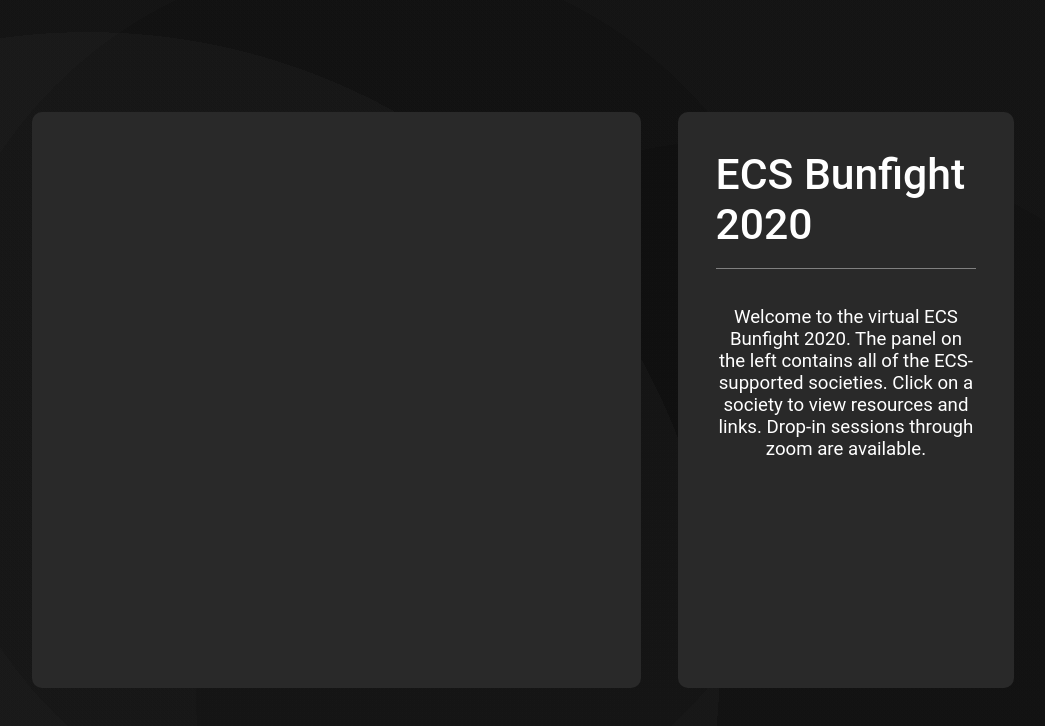
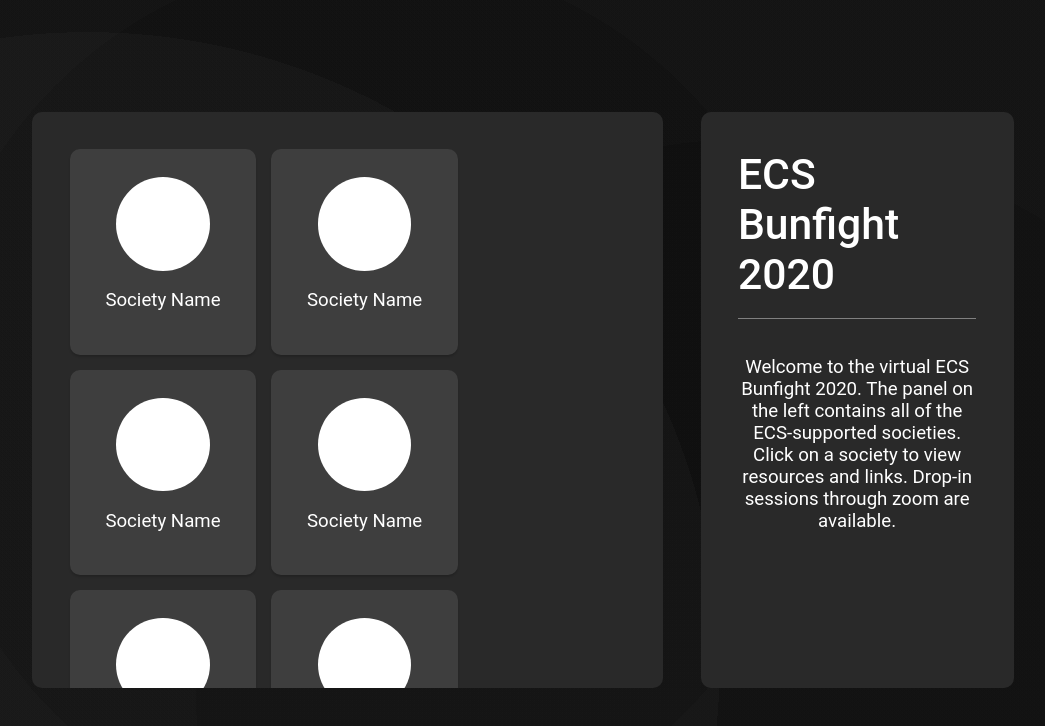
Before and after one commit to nawabgit/ecs-bunfight-website, a React (Create React App) app in the folder frontend/: page / in a window 1280 px wide. Shown: the top 726 px of the page, without its empty margins (117-1162 px from the left). Built offline with nearby package versions, Linux system fonts and the light colour scheme.

Commit message:
added society cards

```diff
--- a/frontend/src/App.tsx
+++ b/frontend/src/App.tsx
@@ -38,16 +38,56 @@ const Panel = styled.div`
 `;
 
 const SocietyPanel = styled(Panel)`
+  display: grid;
+  grid-gap: 15px;
+  grid-template-columns: repeat(auto-fit, 10em);
+
   flex: 7;
   margin-right: 1em;
+  overflow-y: auto;
+  padding: 2em 2em;
 `;
+
 const WelcomePanel = styled(Panel)`
   display: flex;
   flex-direction: column;
   align-items: center;
+
   flex: 3;
+  overflow-y: auto;
   margin-left: 1em;
   padding: 2em 2em;
+`;
+
+const Card = styled.div`
+  display: flex;
+  flex-direction: column;
+  align-items: center;
+  box-sizing: border-box;
+
+  background-color: #3e3e3e;
+  box-shadow: 0 2px 2px 0 rgba(0, 0, 0, 0.16);
+  border-radius: 10px;
+  width: 10em;
+  height: 11em;
+  padding: 1.5em 1rem;
+
+  &:hover {
+    border: 1px solid;
+    box-shadow: inset 0 0 20px rgba(255, 255, 255, 0.5),
+      0 0 20px rgba(255, 255, 255, 0.2);
+    outline-color: rgba(255, 255, 255, 0);
+    outline-offset: 15px;
+    text-shadow: 1px 1px 2px #427388;
+  }
+`;
+
+const SocietyAvatar = styled.div`
+  background-color: white;
+  min-height: 5em;
+  min-width: 5em;
+  border-radius: 5em;
+  margin-bottom: 1rem;
 `;
 
 const WelcomeTitle = styled.div`
@@ -62,25 +102,51 @@ const WelcomeDivider = styled.div`
   margin-bottom: 2rem;
 `;
 
-const WelcomeText = styled.div`
+const CenteredText = styled.div`
+  min-height: 2em;
   text-align: center;
 `;
 
 function App() {
   return (
     <AppContainer>
-      <SocietyPanel />
+      <SocietyPanel>
+        <SocietyCard />
+        <SocietyCard />
+        <SocietyCard />
+        <SocietyCard />
+        <SocietyCard />
+        <SocietyCard />
+        <SocietyCard />
+        <SocietyCard />
+        <SocietyCard />
+        <SocietyCard />
+        <SocietyCard />
+        <SocietyCard />
+        <SocietyCard />
+        <SocietyCard />
+        <SocietyCard />
+      </SocietyPanel>
       <WelcomePanel>
         <WelcomeTitle>ECS Bunfight 2020</WelcomeTitle>
         <WelcomeDivider />
-        <WelcomeText>
+        <CenteredText>
           Welcome to the virtual ECS Bunfight 2020. The panel on the left
           contains all of the ECS-supported societies. Click on a society to
           view resources and links. Drop-in sessions through zoom are available.
-        </WelcomeText>
+        </CenteredText>
       </WelcomePanel>
     </AppContainer>
   );
 }
 
+function SocietyCard() {
+  return (
+    <Card>
+      <SocietyAvatar />
+      <CenteredText>Society Name</CenteredText>
+    </Card>
+  );
+}
+
 export default App;
```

* **PROBLEM TO SOLVE**:
Pull out every line of the records that includes the string "SocietyAvatar".

* **COMPLETED TASK**:
+const SocietyAvatar = styled.div`
+      <SocietyAvatar />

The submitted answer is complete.